Protein science : a publication of the Protein Society 2016 8 9() doi 10.1002/pro.2997

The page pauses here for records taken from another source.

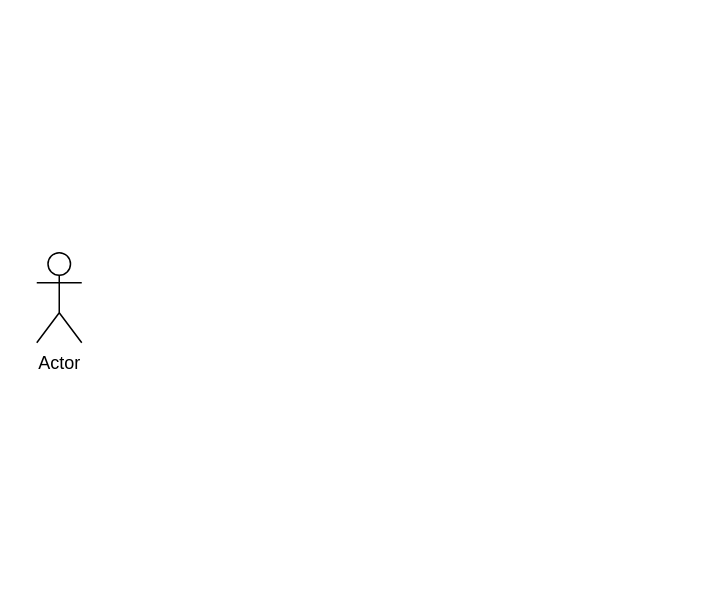
Archundia-Cortez-Brandon-Said/contextUML keeps this draw.io diagram as context.drawio. Above is the earlier version. Source tidied: cells renumbered, new cells numbered last; positions are measured from the earlier drawing's top-left corner, leaving out a move shared by most shapes. Both pictures are drawn from the tidied source at 150%, with x=0, y=0 at pixel (36, 252).
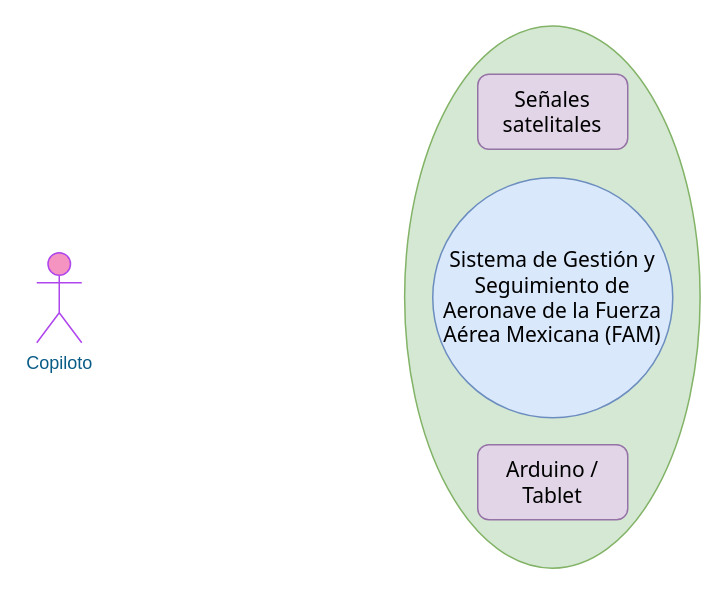
Above is the later version.

What changed in the source:
```diff
@@
 <mxGraphModel>
   <root>
     <mxCell id="0" />
     <mxCell id="1" parent="0" />
+    <mxCell id="3" style="ellipse;whiteSpace=wrap;html=1;rounded=0;sketch=0;fontFamily=Tahoma;fontSize=14;strokeColor=#82b366;fillColor=#d5e8d4;rotation=90;" parent="1" vertex="1">
+      <mxGeometry x="163" y="-69" width="361.5" height="197" as="geometry" />
+    </mxCell>
-    <mxCell id="2" value="Actor" style="shape=umlActor;verticalLabelPosition=bottom;verticalAlign=top;html=1;" parent="1" vertex="1">
+    <mxCell id="2" value="Copiloto" style="shape=umlActor;verticalLabelPosition=bottom;verticalAlign=top;html=1;fillColor=#F694C1;strokeColor=#AF45ED;fontColor=#095C86;" parent="1" vertex="1">
       <mxGeometry width="30" height="60" as="geometry" />
     </mxCell>
+    <mxCell id="4" value="Sistema de Gestión y Seguimiento de Aeronave de la Fuerza Aérea Mexicana (FAM)" style="ellipse;rounded=0;sketch=0;strokeColor=#6c8ebf;fillColor=#dae8fc;rotation=90;verticalAlign=middle;horizontal=0;fontStyle=0;fontSize=14;fontFamily=Tahoma;align=center;whiteSpace=wrap;" parent="1" vertex="1">
+      <mxGeometry x="264" y="-50" width="160" height="160" as="geometry" />
+    </mxCell>
+    <mxCell id="5" value="Señales satelitales" style="rounded=1;whiteSpace=wrap;html=1;sketch=0;fontFamily=Tahoma;fontSize=14;strokeColor=#9673a6;fillColor=#e1d5e7;align=center;" parent="1" vertex="1">
+      <mxGeometry x="294" y="-119" width="100" height="50" as="geometry" />
+    </mxCell>
+    <mxCell id="6" value="Arduino / Tablet" style="rounded=1;whiteSpace=wrap;html=1;sketch=0;fontFamily=Tahoma;fontSize=14;strokeColor=#9673a6;fillColor=#e1d5e7;align=center;" parent="1" vertex="1">
+      <mxGeometry x="294" y="128" width="100" height="50" as="geometry" />
+    </mxCell>
   </root>
 </mxGraphModel>
```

Allosteric HIV-1 integrase (IN) inhibitors (ALLINIs) bind at the dimer interface of the IN catalytic core domain (CCD), and potently inhibit HIV-1 by promoting aberrant, higher-order IN multimerization. Little is known about the structural organization of the inhibitor-induced IN multimers and important questions regarding how ALLINIs promote aberrant IN multimerization remain to be answered. On the basis of physical chemistry principles and from our analysis of experimental information, we propose that inhibitor-induced multimerization is mediated by ALLINIs directly promoting inter-subunit interactions between the CCD dimer and a C-terminal domain (CTD) of another IN dimer. Guided by this hypothesis, we have built atomic models of inter-subunit interfaces in IN multimers by incorporating information from hydrogen-deuterium exchange (HDX) measurements to drive protein-protein docking. We have also developed a novel free energy simulation method to estimate the effects of ALLINI binding on the association of the CCD and CTD. Using this structural and thermodynamic modeling approach, we show that multimer inter-subunit interface models can account for several experimental observations about ALLINI-induced multimerization, including large differences in the potencies of various ALLINIs, the mechanisms of resistance mutations, and the crucial role of solvent exposed R-groups in the high potency of certain ALLINIs. Our study predicts that CTD residues Tyr226, Trp235 and Lys266 are involved in the aberrant multimer interfaces. The key finding of the study is that it suggests the possibility of ALLINIs facilitating inter-subunit interactions between an external CTD and the CCD-CCD dimer interface. This article is protected by copyright. All rights reserved.